NCCU Offers Free Concert With The Harlem Quartet

The Harlem Quartet, a world-class ensemble of string musicians from diverse ethnic backgrounds, is coming to North Carolina Central University on Sept. 8 for a special 7 p.m. performance at B.N. Duke Auditorium that is free and open to the public.

Praised for its “panache” by The New York Times, the Harlem Quartet is currently the resident
ensemble in the New England Conservatory of Music’s Professional String Quartet Program. Its mission is to advance diversity in classical music while engaging young and new audiences through a varied repertoire that highlights works by minority composers.

The Harlem Quartet has gained a wide audience since its acclaimed Carnegie Hall debut in 2006. That same year, the ensemble also appeared at Harlem’s legendary Apollo Theatre with a well-received performance of Wynton Marsalis’s At the Octoroon Balls. In collaboration with New York Philharmonic Principal Cellist Carter Brey, the group performed at the Library of Congress in a concert employing the Library’s matched collection of Stradivari instruments.

Each member of the Harlem Quartet is a seasoned solo artist, having appeared with the New York Philharmonic, the Boston Pops, and the Atlanta, Baltimore, Cleveland, Detroit, National, New World and Pittsburgh symphony orchestras, among others.

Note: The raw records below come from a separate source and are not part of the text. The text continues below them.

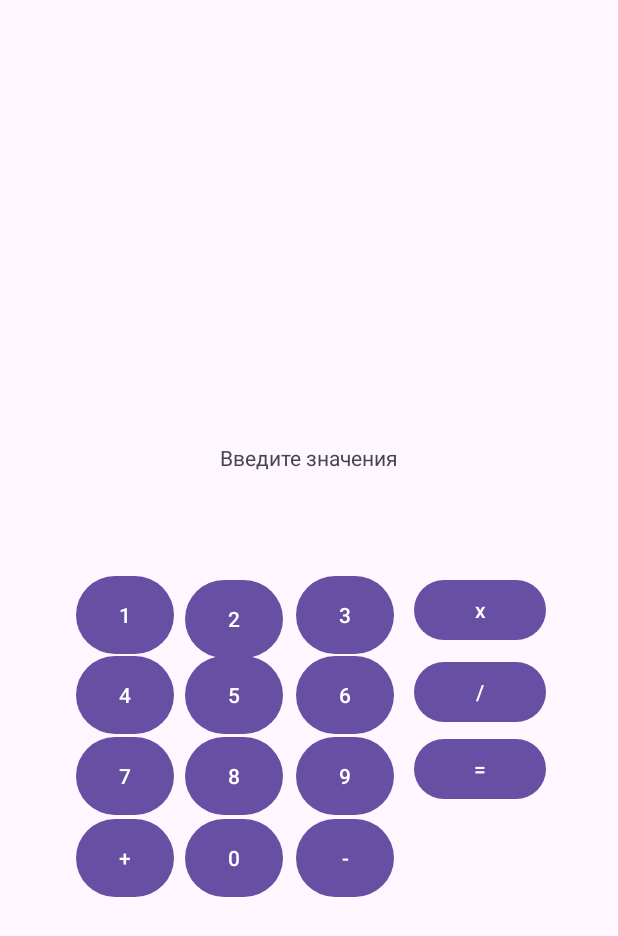
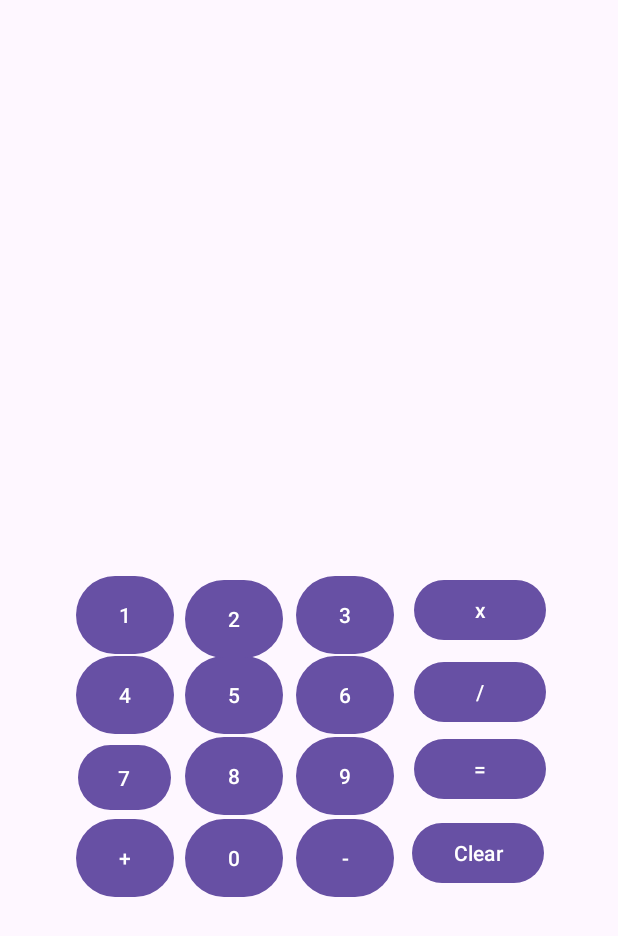
Before and after one commit to Vikashweps/Android, an Android app: the screen it shows after launch (MainActivity), on a phone screen of 412 x 824 dp. Shown: the top 936 px of the screen. Run offline under Robolectric (Android 15) with nearby library versions, the phone set to English and light mode, and no system bars.

Commit message:
готовый калькулятор

```diff
--- a/app/src/main/java/com/example/progect/MainActivity.kt
+++ b/app/src/main/java/com/example/progect/MainActivity.kt
@@ -10,6 +10,10 @@ import androidx.appcompat.app.AppCompatActivity
 import androidx.core.view.ViewCompat
 
 import androidx.core.view.WindowInsetsCompat
+import java.lang.Exception
+
+
+
 
 class MainActivity : AppCompatActivity() {
     override fun onCreate(savedInstanceState: Bundle?) {
@@ -21,82 +25,118 @@ class MainActivity : AppCompatActivity() {
             v.setPadding(systemBars.left, systemBars.top, systemBars.right, systemBars.bottom)
             insets
         }
-        var tvHelloWorld : TextView = findViewById(R.id.textv1)
-        tvHelloWorld.setText("Введите значения")
+        var tvHelloWorld: TextView = findViewById(R.id.textv1)
+        tvHelloWorld.setText("")
+
+        val result: TextView = findViewById(R.id.textv1) as TextView
 
         // Задаем обработчик нажатия кнопки.
-        var bButton1 : Button = findViewById<Button>(R.id.button1)
-        bButton1.setOnClickListener({
-            tvHelloWorld.setText("1")
-        });
-        var bButtonTest2 : Button = findViewById<Button>(R.id.button2)
-        bButtonTest2.setOnClickListener({
-            tvHelloWorld.setText("2")
-        });
-        var bButtonTest3 : Button = findViewById<Button>(R.id.button3)
-        bButtonTest3.setOnClickListener({
-            tvHelloWorld.setText("3")
-        });
-        var bButtonTest4 : Button = findViewById<Button>(R.id.button4)
-        bButtonTest4.setOnClickListener({
-            tvHelloWorld.setText("4")
-        });
-        var bButtonTest5 : Button = findViewById<Button>(R.id.button5)
-        bButtonTest5.setOnClickListener({
-            tvHelloWorld.setText("5")
-        });
-        var bButtonTest6 : Button = findViewById<Button>(R.id.button6)
-        bButtonTest6.setOnClickListener({
-            tvHelloWorld.setText("6")
-        });
-        var bButtonTest7 : Button = findViewById<Button>(R.id.button7)
-        bButtonTest7.setOnClickListener({
-            tvHelloWorld.setText("7")
-        });
-        var bButtonTest8 : Button = findViewById<Button>(R.id.button8)
-        bButtonTest8.setOnClickListener({
-            tvHelloWorld.setText("8")
-        });
-        var bButtonTest9 : Button = findViewById<Button>(R.id.button9)
-        bButtonTest9.setOnClickListener({
-            tvHelloWorld.setText("9")
-        });
-        var bButtonTest10 : Button = findViewById<Button>(R.id.button0)
-        bButtonTest10.setOnClickListener({
-            tvHelloWorld.setText("0")
-        });
+        var b1: Button = findViewById<Button>(R.id.button1)
+        b1.setOnClickListener({ result.append("1") });
 
-        var bButtonTest11 : Button = findViewById<Button>(R.id.buttonPlus)
-        bButtonTest11.setOnClickListener({
-            tvHelloWorld.setText("+")
-        });
-        var bButtonTest12 : Button = findViewById<Button>(R.id.buttonMinus)
-        bButtonTest12.setOnClickListener({
-            tvHelloWorld.setText("-")
-        });
-        var bButtonTest13 : Button = findViewById<Button>(R.id.buttonUmn)
-        bButtonTest13.setOnClickListener({
-            tvHelloWorld.setText("x")
-        });
-        var bButtonTest14 : Button = findViewById<Button>(R.id.buttonDel)
-        bButtonTest14.setOnClickListener({
-            tvHelloWorld.setText("/")
-        });
-        var bButtonTest15 : Button = findViewById<Button>(R.id.buttonItog)
-        bButtonTest15.setOnClickListener({
-            tvHelloWorld.setText("1")
+        var bc: Button = findViewById<Button>(R.id.buttonC)
+        bc.setOnClickListener({tvHelloWorld.setText("")});
 
-        });
-        var counter : Int = 0
-        var itog : Int
-        fun countButton(view: View) {
-            counter++
-            var tvH : TextView = findViewById(R.id.textv1)
-            tvH.setText(counter.toString())
-            var value = tvH.text.toString().toInt()
+        var bButtonTest2: Button = findViewById<Button>(R.id.button2)
+        bButtonTest2.setOnClickListener({ result.append("2") });
 
-            Log.d ("BUTTON", value.toString())
+        var bButtonTest3: Button = findViewById<Button>(R.id.button3)
+        bButtonTest3.setOnClickListener({ result.append("3") });
+
+        var bButtonTest4: Button = findViewById<Button>(R.id.button4)
+        bButtonTest4.setOnClickListener({ result.append("4") });
+
+        var bButtonTest5: Button = findViewById<Button>(R.id.button5)
+        bButtonTest5.setOnClickListener({ result.append("5") });
+
+        var bButtonTest6: Button = findViewById<Button>(R.id.button6)
+        bButtonTest6.setOnClickListener({ result.append("6") });
+
+        var bButtonTest7: Button = findViewById<Button>(R.id.button7)
+        bButtonTest7.setOnClickListener({ result.append("7") });
+
+        var bButtonTest8: Button = findViewById<Button>(R.id.button8)
+        bButtonTest8.setOnClickListener({ result.append("8") });
+
+        var bButtonTest9: Button = findViewById<Button>(R.id.button9)
+        bButtonTest9.setOnClickListener({ result.append("9") });
+
+        var bButtonTest10: Button = findViewById<Button>(R.id.button0)
+        bButtonTest10.setOnClickListener({ result.append("0") });
+
+        var bButtonTest11: Button = findViewById<Button>(R.id.buttonPlus)
+        bButtonTest11.setOnClickListener({ result.append("+") });
+
+        var bButtonTest12: Button = findViewById<Button>(R.id.buttonMinus)
+        bButtonTest12.setOnClickListener({ result.append("-") });
+
+        var bButtonTest13: Button = findViewById<Button>(R.id.buttonUmn)
+        bButtonTest13.setOnClickListener({ result.append("x") });
+
+        var bButtonTest14: Button = findViewById<Button>(R.id.buttonDel)
+        bButtonTest14.setOnClickListener({ result.append("/") });
+
+        var bButtonTest15: Button = findViewById<Button>(R.id.buttonItog)
+
+
+        fun evaluateExpression(expression: String): Double {
+            var itogo = 0.0
+
+            try {
+
+                val trimmedExpression = expression.replace(" ", "")
+                val operator = when {
+                    trimmedExpression.contains("+") -> "+"
+                    trimmedExpression.contains("-") -> "-"
+                    trimmedExpression.contains("x") -> "x"
+                    trimmedExpression.contains("/") -> "/"
+                    else -> throw IllegalArgumentException("Операция не поддерживается")
+                }
+                val numbers = trimmedExpression.split(operator)
+
+                if (numbers.size != 2) {
+                    throw IllegalArgumentException("некорректный формат")
+                }
+                val num1 = numbers[0].toDouble()
+                val num2 = numbers[1].toDouble()
+
+
+                itogo = when (operator) {
+                    "+" -> num1 + num2
+                    "-" -> num1 - num2
+                    "x" -> num1 * num2
+                    "/" -> {
+                        if (num2 == 0.0) throw ArithmeticException("нулевое значение")
+                        num1 / num2
+                    }
+
+                    else -> throw IllegalArgumentException(" ")
+                }
+
+                return itogo
+
+            } catch (e: NumberFormatException) {
+
+                throw IllegalArgumentException("Недопустимый формат чисел: " + e.message)
+
+            }
+        }
+
+        bButtonTest15.setOnClickListener {
+
+            val expression = result.text.toString()
+
+            try {
+                val result1 = evaluateExpression(expression)
+
+                result.text =String.format("%.2f",result1)
+
+            }
+            catch (e: Exception)
+            {
+                result.text = "ошибка : $e"
+            }
+
         }
     }
-
 }
--- a/app/src/main/res/layout/activity_main.xml
+++ b/app/src/main/res/layout/activity_main.xml
@@ -141,11 +141,14 @@
 
     <Button
         android:id="@+id/button7"
-        android:layout_width="65dp"
-        android:layout_height="60dp"
+        android:layout_width="62dp"
+        android:layout_height="51dp"
+        android:layout_marginStart="52dp"
+        android:layout_marginEnd="165dp"
         android:text="7"
         app:layout_constraintBottom_toBottomOf="parent"
         app:layout_constraintEnd_toEndOf="parent"
+        app:layout_constraintEnd_toStartOf="@+id/buttonClear"
         app:layout_constraintHorizontal_bias="0.147"
         app:layout_constraintStart_toStartOf="parent"
         app:layout_constraintTop_toTopOf="parent"
@@ -200,4 +203,16 @@
         app:layout_constraintTop_toTopOf="parent"
         app:layout_constraintVertical_bias="0.638" />
 
+    <Button
+        android:id="@+id/buttonC"
+        android:layout_width="wrap_content"
+        android:layout_height="wrap_content"
+        android:layout_marginTop="8dp"
+        android:layout_marginEnd="40dp"
+        android:text="Clear"
+        app:layout_constraintEnd_toEndOf="parent"
+        app:layout_constraintHorizontal_bias="0.944"
+        app:layout_constraintStart_toEndOf="@+id/button7"
+        app:layout_constraintTop_toBottomOf="@+id/buttonItog" />
+
 </androidx.constraintlayout.widget.ConstraintLayout>
```
Also changed, not shown: app/build.gradle (line endings or trailing spaces), build.gradle (line endings or trailing spaces).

As a quartet, they have performed in many communities across the country including Detroit, New York, Los Angeles, Atlanta, and Boston.

Dr. Timothy Holley, associate professor of music at NCCU, said the quartet’s program strikes a fine balance between the standard chamber music repertoire and that of African-American composers.

“Among the genres of operatic and orchestral music, chamber music—which includes the string quartet in particular–is still recognized as the backbone of classical music,” he said. “It is an interesting and challenging notion to have such an ensemble performing in concert, not just at NCCU but any performance space in the African-American community.”

Holley also noted the unique blend of culture created by the quartet’s lineup. Violinist Ilmar Gavilán is Cuban; violinist Melissa White is African-American; violist Juan-Miguel Hernandez was born in Canada but his family is from the Dominican Republic; and cellist Paul Wiancko is of Polish and Japanese descent.

The quartet opened its 2009-10 season as featured soloists on the national Sphinx Chamber
Orchestra Tour, including performances at New York’s Carnegie Hall, the Eastman School of Music, Oberlin College, and the Cerritos Center for the Performing Arts. In December, it gave two performances at the White House for guests of President and First Lady Michelle Obama, and made a Christmas morning appearance on NBC’s “Today Show.” The Quartet has also performed with the legendary violinist Itzhak Perlman at the Metropolitan Museum of Art, and made its London debut performance at the residence of the U.S. ambassador to the U.K.

The Harlem Quartet performed during the Raleigh Chamber Music Guild 2010-2011 Masters Series. This year, the guild has partnered with NCCU’s Department of Music and University College to bring the ensemble to NCCU as part of a return performance in the Triangle Area. The Sept. 8 concert is funded through the Lyceum Series. The Raleigh Chamber Music Guild will host a ticketed show 3 p.m. Sunday, Sept. 11, in the Fletcher Opera House in Raleigh. Tickets are available at the guild’s office, 919-821-2030 or

“The Raleigh Chamber Music Guild has done an amazing job in identifying and engaging young chamber music ensembles of diverse ethnic and cultural backgrounds in their annual chamber music series,” Holley said. “They have wanted for several years to partner with NCCU in hosting a concert beyond the city limits of Raleigh. It is also a very important charge of the RCMG that its guest performers have a close and direct connection to the community of their audience.”

He described the partnership as “a visionary undertaking” that helps challenge perceptions that only certain styles and traditions of music are presented at institutions such as NCCU.

Learn more about The Harlem Quartet on their website,

WHAT: The Harlem Quartet performs at NCCU
WHEN: 7 p.m., Sept. 8
WHERE: B.N. Duke Auditorium, 1801 Fayetteville St., Durham
COST: Free, open to the public.
INFO: Call University College at 530-6932